I’m going this far back to show past examples and compare them to today of when Small Caps have come under fire. Looking at the peak in 2007 we can see that $IWM created a double top at $77.50, very similar to what happened in 2011 and the current price action.

In this piece I continue to discuss the other similarities between the 2007 and 2011 high compared to the current price action.

To see the chart and to keep reading: Will Small Caps Continue To Weaken? (See It Market)

Market Stats, Fun Facts, and Why You Can Ignore Them

When it comes to the stock market there’s a tremendous amount of fun facts and stats that are often shown in pretty little tables and infographics. If you tweet out a good one you’ll likely get a couple retweets and maybe a new follower. But what good are they? People love counting and that passion has seeped into how traders view the market.

An interesting point got raised in a meeting I was yesterday about the length of time the S&P 500 ($SPX) has been above its 200-day Moving Average. It’s something like a 400+ days. Cool right? Apparently the S&P 500 has never been above its long-term moving average for more days than right now. Remember this period of time ladies and gentleman, you’ll probably want to tell your grand kids about it one day.
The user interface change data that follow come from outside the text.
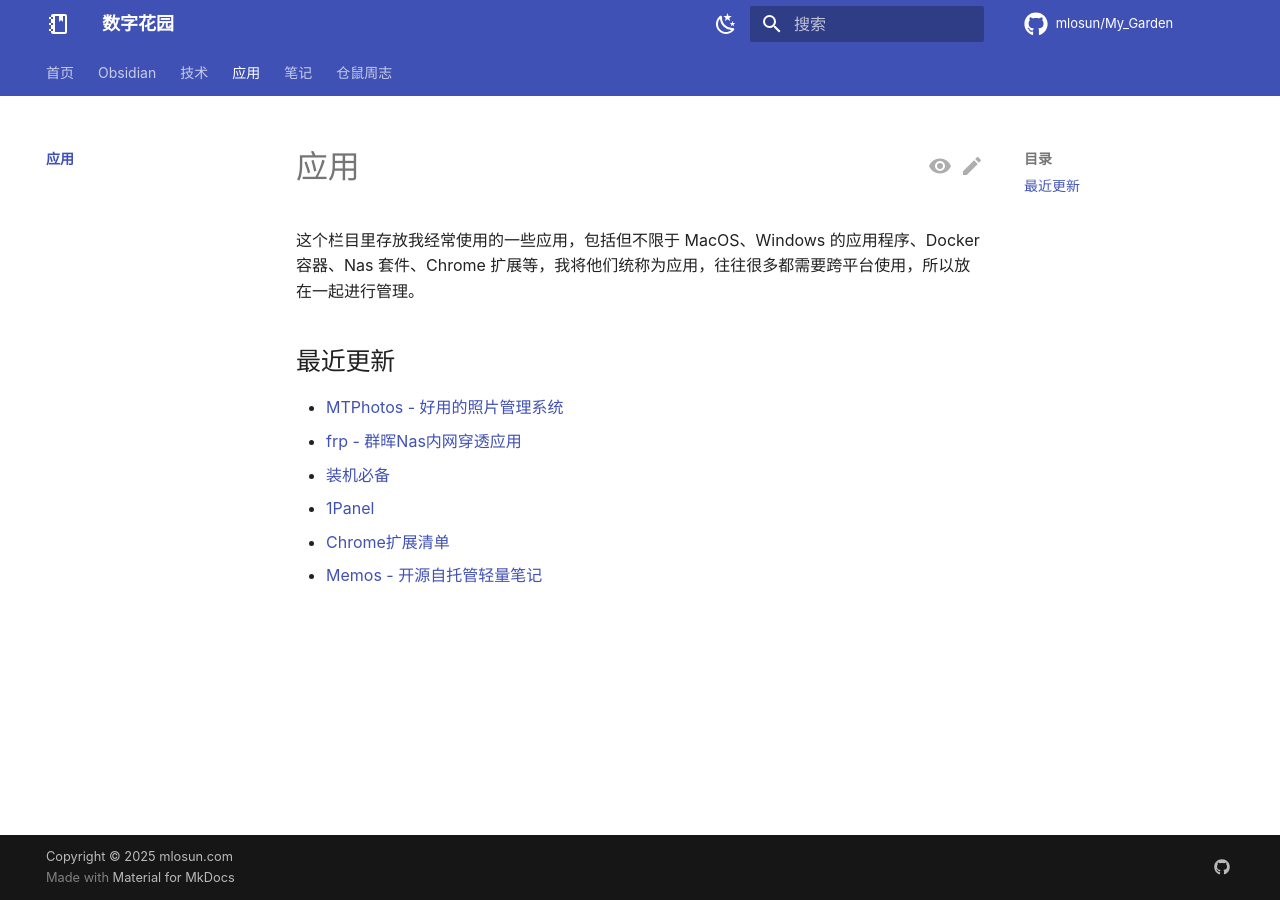
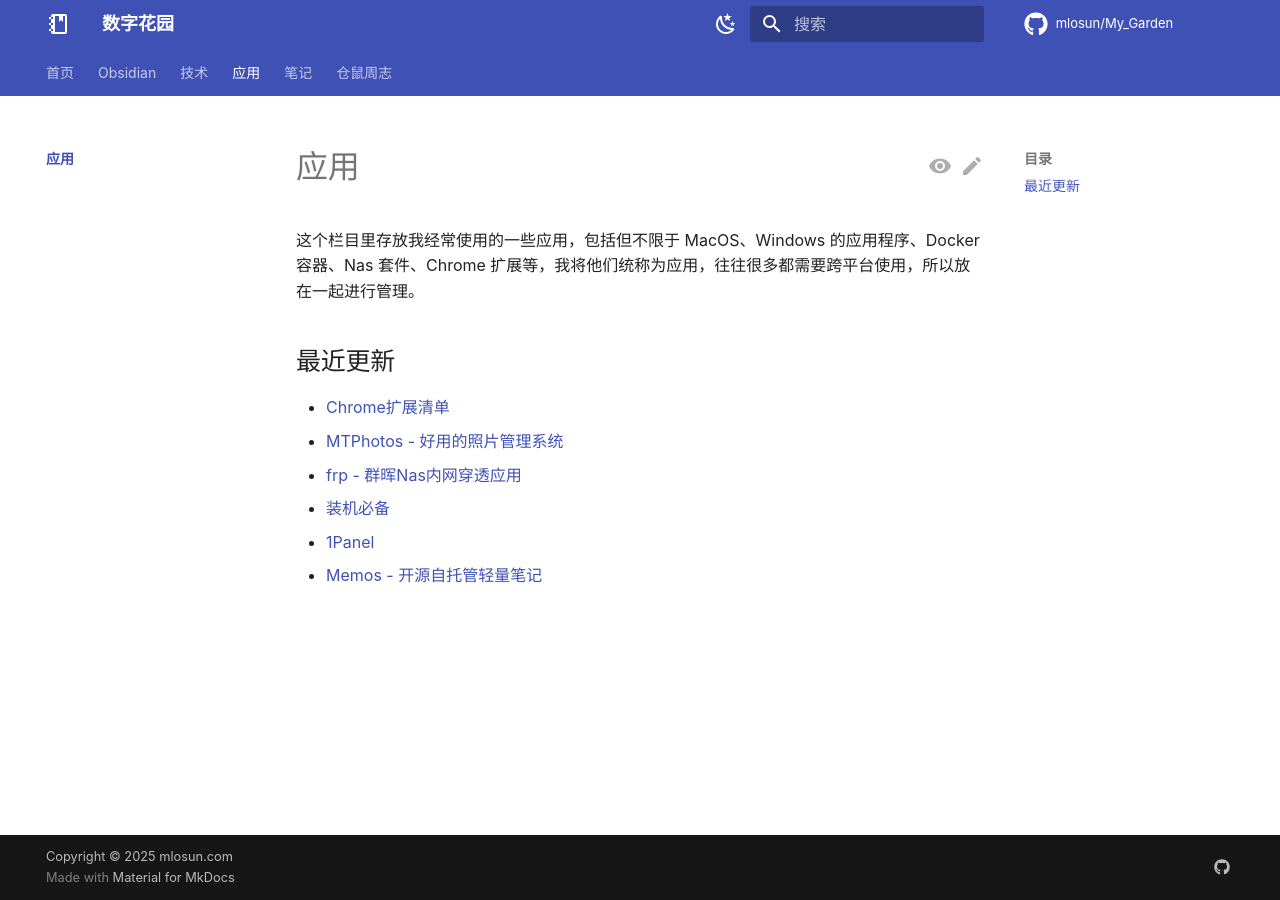
Before and after one commit to mlosun/My_Garden, an MkDocs documentation site: the page built from docs/apps/index.md, in a window 1280 px wide. Built offline with MkDocs 1.6.1 and Material for MkDocs 9.7.7, drawn with Linux system fonts in a browser that asks for light colours; comment, search, counter and statistics services are not loaded.

```diff
--- a/docs/apps/index.md
+++ b/docs/apps/index.md
@@ -7,9 +7,9 @@ title: 应用
 这个栏目里存放我经常使用的一些应用，包括但不限于 MacOS、Windows 的应用程序、Docker 容器、Nas 套件、Chrome 扩展等，我将他们统称为应用，往往很多都需要跨平台使用，所以放在一起进行管理。
 ## 最近更新
 
+- [Chrome扩展清单](./Chrome%E6%89%A9%E5%B1%95%E6%B8%85%E5%8D%95.md)
 - [MTPhotos - 好用的照片管理系统](./MTPhotos%20-%20%E5%A5%BD%E7%94%A8%E7%9A%84%E7%85%A7%E7%89%87%E7%AE%A1%E7%90%86%E7%B3%BB%E7%BB%9F.md)
 - [frp - 群晖Nas内网穿透应用](./frp%20-%20%E7%BE%A4%E6%99%96Nas%E5%86%85%E7%BD%91%E7%A9%BF%E9%80%8F%E5%BA%94%E7%94%A8.md)
 - [装机必备](./%E8%A3%85%E6%9C%BA%E5%BF%85%E5%A4%87.md)
 - [1Panel](./1Panel.md)
-- [Chrome扩展清单](./Chrome%E6%89%A9%E5%B1%95%E6%B8%85%E5%8D%95.md)
 - [Memos - 开源自托管轻量笔记](./Memos%20-%20%E5%BC%80%E6%BA%90%E8%87%AA%E6%89%98%E7%AE%A1%E8%BD%BB%E9%87%8F%E7%AC%94%E8%AE%B0.md)
```
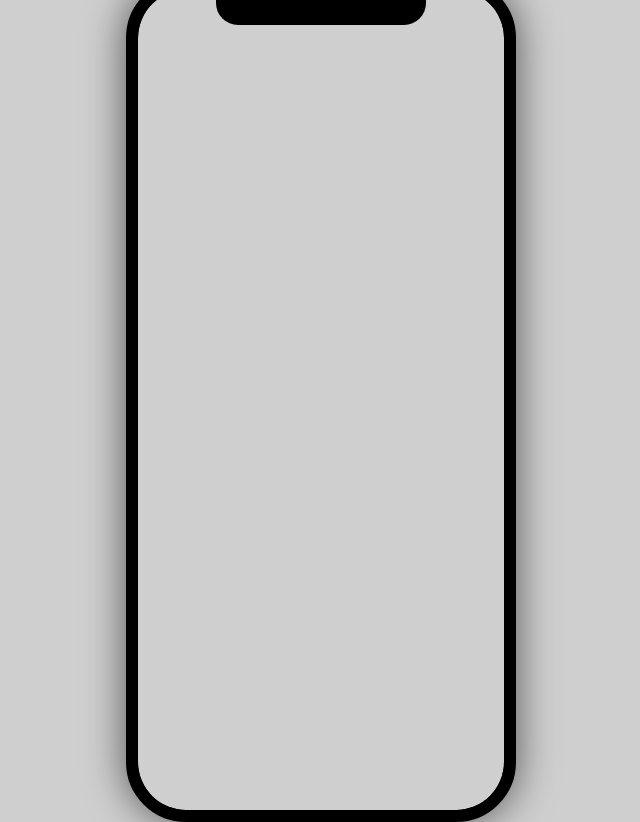
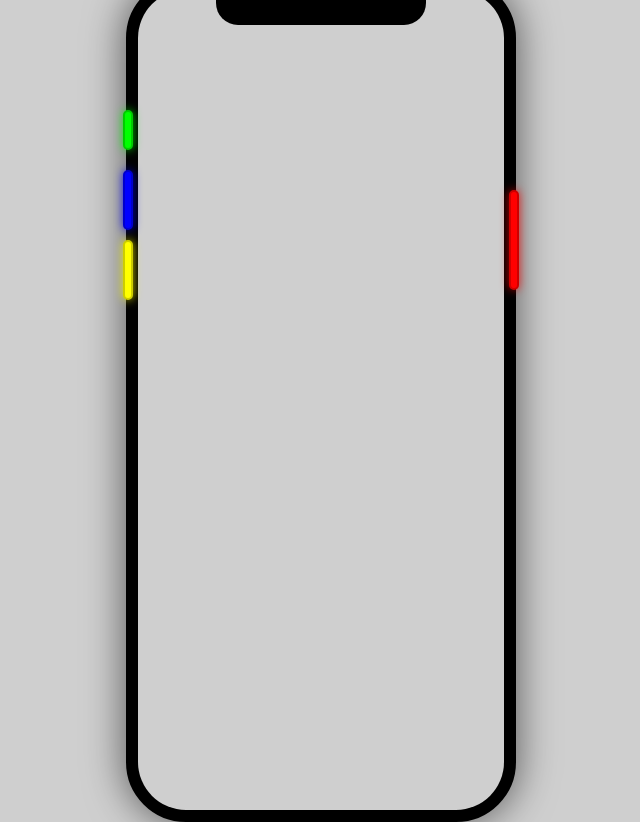
Before and after one commit to MohammadTahaBatoomi/SimPhone, a Next.js app: page / in a window 1280 px wide. Shown: the whole page, without its empty margins (319-959 px from the left). Built offline with nearby package versions, Linux system fonts and the light colour scheme.

Commit message:
add buttons for Sim

```diff
--- a/src/app/styles/globals.css
+++ b/src/app/styles/globals.css
@@ -15,7 +15,7 @@ body {
   border: 12px solid #000;
   background: #000;
   position: relative;
-  overflow: hidden;
+  overflow: visible;
   box-shadow: 0 0 40px rgba(0,0,0,0.6);
 }
 
@@ -50,43 +50,73 @@ body {
 /* دکمه پاور (سمت راست) */
 .power-button {
   position: absolute;
-  right: -6px;
-  top: 230px;
-  width: 6px;
-  height: 90px;
-  background: #333;
-  border-radius: 3px;
+  right: -15px;
+  top: 200px;
+  width: 10px;
+  height: 100px;
+  background: #ff0000;
+  border-radius: 5px;
+  box-shadow: 0 0 10px rgba(255,0,0,0.8);
+  border: 2px solid #cc0000;
+  opacity: 1;
+  transition: all 0.3s ease;
+  z-index: 9999;
 }
 
 /* دکمه سایلنت */
 .silent {
   position: absolute;
-  left: -6px;
-  top: 140px;
-  width: 6px;
-  height: 35px;
-  background: #555;
-  border-radius: 3px;
+  left: -15px;
+  top: 120px;
+  width: 10px;
+  height: 40px;
+  background: #00ff00;
+  border-radius: 5px;
+  box-shadow: 0 0 10px rgba(0,255,0,0.8);
+  border: 2px solid #00cc00;
+  opacity: 1;
+  transition: all 0.3s ease;
+  z-index: 9999;
 }
 
 /* دکمه ولوم بالا */
 .volume-up {
   position: absolute;
-  left: -6px;
-  top: 200px;
-  width: 6px;
-  height: 55px;
-  background: #333;
-  border-radius: 3px;
+  left: -15px;
+  top: 180px;
+  width: 10px;
+  height: 60px;
+  background: #0000ff;
+  border-radius: 5px;
+  box-shadow: 0 0 10px rgba(0,0,255,0.8);
+  border: 2px solid #0000cc;
+  opacity: 1;
+  transition: all 0.3s ease;
+  z-index: 9999;
 }
 
 /* دکمه ولوم پایین */
 .volume-down {
   position: absolute;
-  left: -6px;
-  top: 270px;
-  width: 6px;
-  height: 55px;
-  background: #333;
-  border-radius: 3px;
+  left: -15px;
+  top: 250px;
+  width: 10px;
+  height: 60px;
+  background: #ffff00;
+  border-radius: 5px;
+  box-shadow: 0 0 10px rgba(255,255,0,0.8);
+  border: 2px solid #cccc00;
+  opacity: 1;
+  transition: all 0.3s ease;
+  z-index: 9999;
 }
+
+/* افکت hover برای دکمه ها */
+.power-button:hover,
+.silent:hover,
+.volume-up:hover,
+.volume-down:hover {
+  opacity: 1;
+  transform: scale(1.2);
+  box-shadow: 0 0 20px currentColor;
+}
```
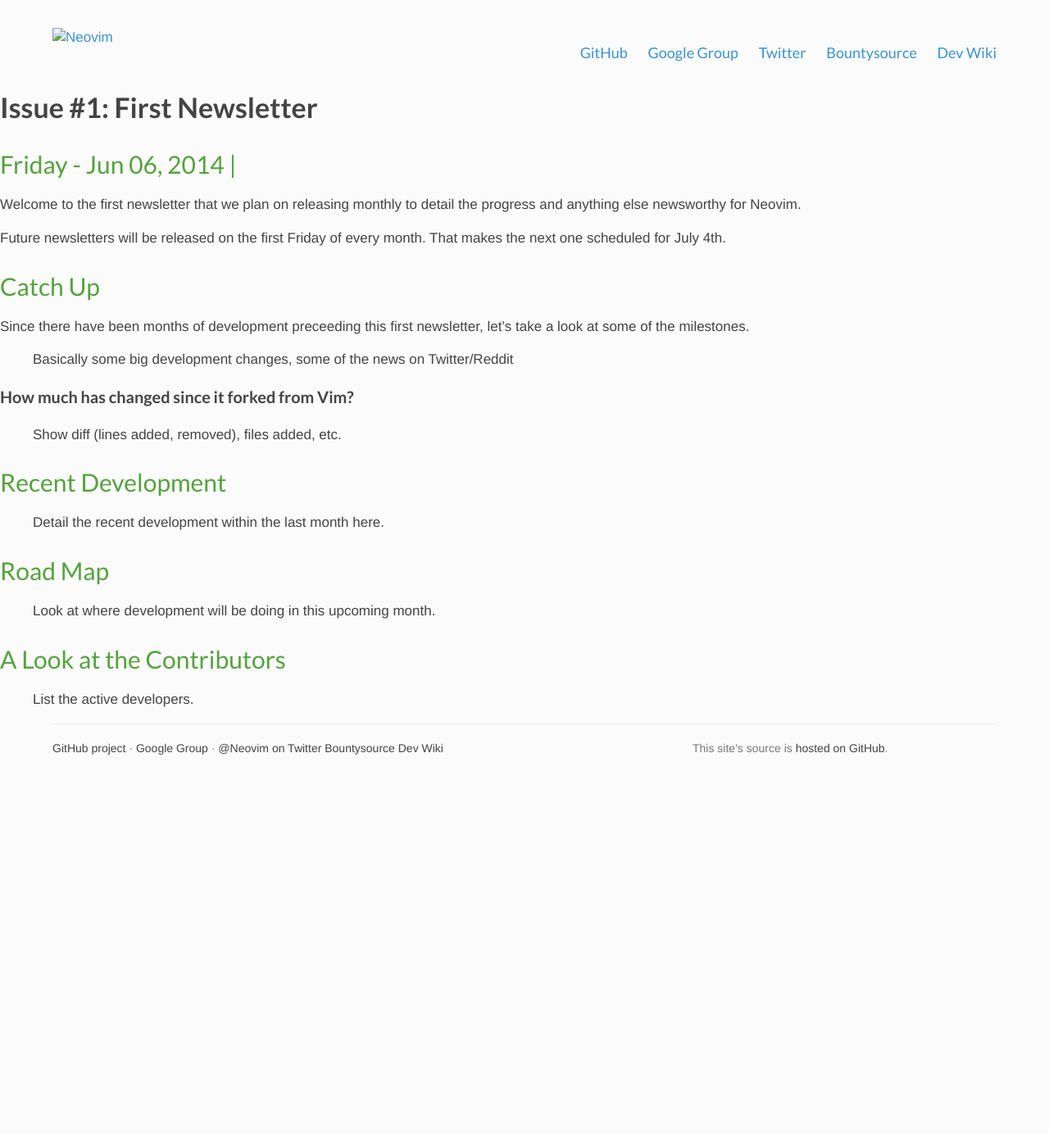
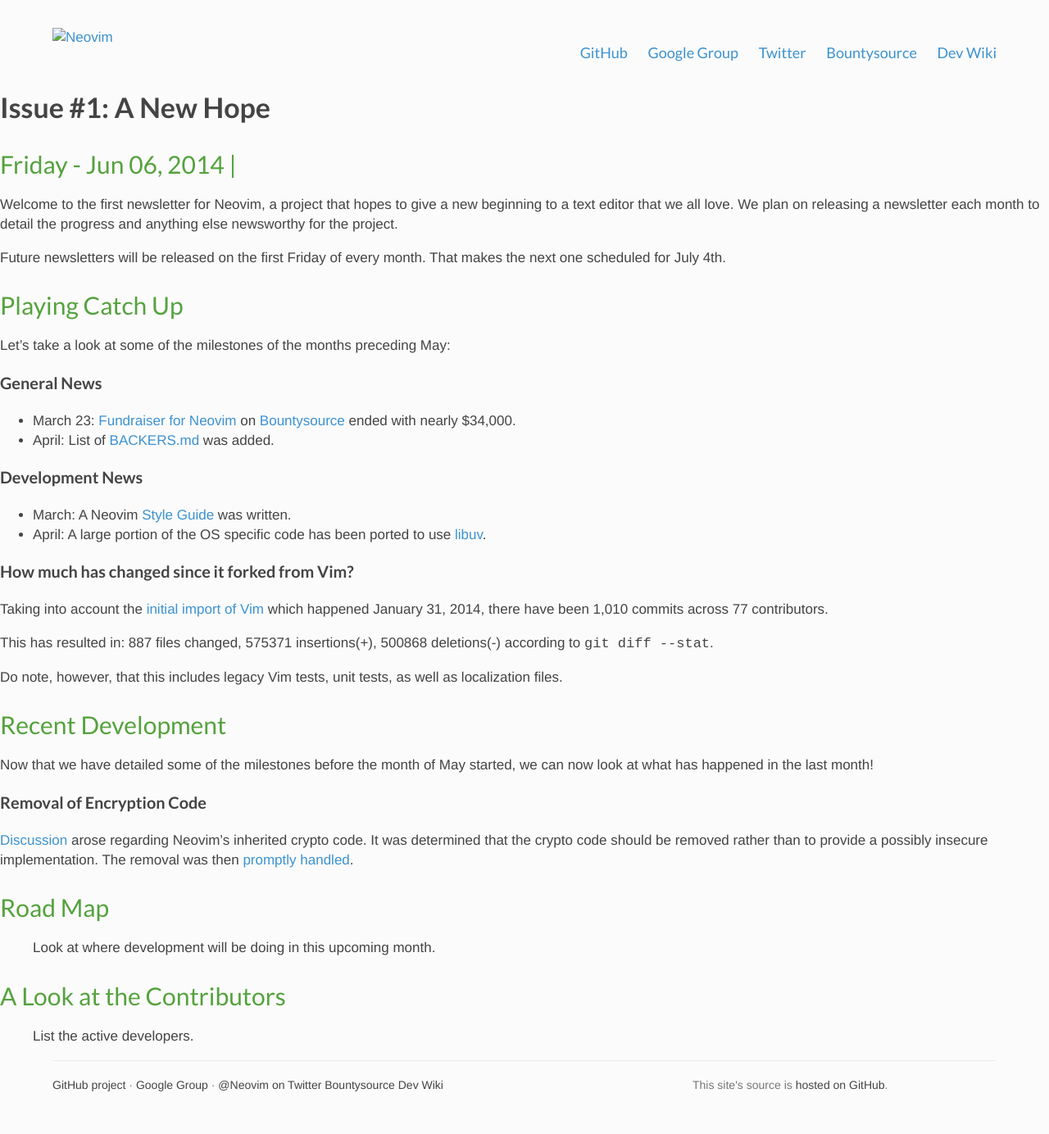
Before and after one commit to neovim/neovim.github.io, a Jekyll site: the page built from _posts/2014-06-06-june-newsletter.md, in a window 1280 px wide. Shown: the whole page at 82% size. Built offline with Jekyll 4.4.1, drawn with Linux system fonts in a browser that asks for light colours; nearby versions of some CDN libraries; before the commit the page ends 973 px from its top, so only the background shows below that.

Commit message:
Add some past news, diff stats, crypto section

```diff
--- a/_posts/2014-06-06-june-newsletter.md
+++ b/_posts/2014-06-06-june-newsletter.md
@@ -1,29 +1,54 @@
 ---
 layout: post
-title: "Issue #1: First Newsletter"
+title: "Issue #1: A New Hope"
 category: newsletter
 ---
 
-Welcome to the first newsletter that we plan on releasing monthly to detail the
-progress and anything else newsworthy for Neovim.
+Welcome to the first newsletter for Neovim, a project that hopes to give a new
+beginning to a text editor that we all love. We plan on releasing a newsletter
+each month to detail the progress and anything else newsworthy for the project.
 
 Future newsletters will be released on the first Friday of every month. That
 makes the next one scheduled for July 4th.
 
-## Catch Up
+## Playing Catch Up
 
-Since there have been months of development preceeding this first newsletter,
-let's take a look at some of the milestones.
+Let's take a look at some of the milestones of the months preceding May:
 
-> Basically some big development changes, some of the news on Twitter/Reddit
+### General News
+
+- March 23: [Fundraiser for Neovim][fund] on [Bountysource][bountysource] ended with
+  nearly $34,000.
+- April: List of [BACKERS.md][backers] was added.
+
+### Development News
+
+- March: A Neovim [Style Guide][style] was written.
+- April: A large portion of the OS specific code has been ported to use
+  [libuv][libuv].
 
 ### How much has changed since it forked from Vim?
 
-> Show diff (lines added, removed), files added, etc.
+Taking into account the [initial import of Vim][vim-import] which happened
+January 31, 2014, there have been 1,010 commits across 77 contributors.
+
+This has resulted in: 887 files changed, 575371 insertions(+), 500868
+deletions(-) according to `git diff --stat`.
+
+Do note, however, that this includes legacy Vim tests, unit tests, as well as
+localization files.
 
 ## Recent Development
 
-> Detail the recent development within the last month here.
+Now that we have detailed some of the milestones before the month of May
+started, we can now look at what has happened in the last month!
+
+### Removal of Encryption Code
+
+[Discussion][crypto-discussion] arose regarding Neovim's inherited crypto code.
+It was determined that the crypto code should be removed rather than to provide
+a possibly insecure implementation. The removal was then [promptly
+handled][crypto-removal].
 
 ## Road Map
 
@@ -32,3 +57,12 @@
 ## A Look at the Contributors
 
 > List the active developers.
+
+[fund]: https://www.bountysource.com/teams/neovim/fundraiser
+[bountysource]: https://www.bountysource.com/
+[backers]: https://github.com/neovim/neovim/blob/master/BACKERS.md
+[libuv]: https://github.com/joyent/libuv
+[style]: http://neovim.org/development-wiki/style-guide/style-guide.xml
+[vim-import]: https://github.com/neovim/neovim/commit/72cf89bce8e4230dbc161dc5606f48ef9884ba70
+[crypto-discussion]: https://github.com/neovim/neovim/issues/694
+[crypto-removal]: https://github.com/neovim/neovim/pull/699
```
There are two problems with this type of data. The first occurrence was a record and probably was super exciting but that doesn’t mean it’s significant. The, now, second longest period of time the S&P has been above its 200-day MA was between 1995 and 1996, lasting 385 days (a tie with ’63-’65). Once it got above the previous high of 355 days (which was in the late 1950′s) I bet traders were going crazy. How could the market stay above its 200-day MA more than 355 days?! Then it got to 370…375….380… and finally touched its precious moving average on the 385th day, tying the previous record…The longest streak for the S&P in history!!!!!!

So what are you suppose to do with this information? Well since the market was above its long-term moving average for so long it probably came crashing down after the 385th day, right?

Nope. The S&P 500 kissed its 200-day Moving Average and kept chugging higher. The equity index actually rose another 40% over the following year. Now of course this is just one example. But the point is fun market facts are more times than not just noise.

SPX 200ma

It seems like each time I check Twitter or StockTwits I see people counting the number of days the market has or hasn’t done something. Maybe that’s why people converge on Times Square on New Year’s Eve. We as a people just love counting things….whether it be when the ball will drop and mark a New Year or how many days an equity index advances.

Are these stock stats fun? Yes. Will I be basing my market bias on them? No.

Disclaimer: Do not construe anything written in this post or this blog in its entirety as a recommendation, research, or an offer to buy or sell any securities. Everything in this post is meant for educational and entertainment purposes only. I or my affiliates may hold positions in securities mentioned in the blog. Please see my Disclosure page for full disclaimer. Connect with Andrew on Google+, Twitter, and StockTwits.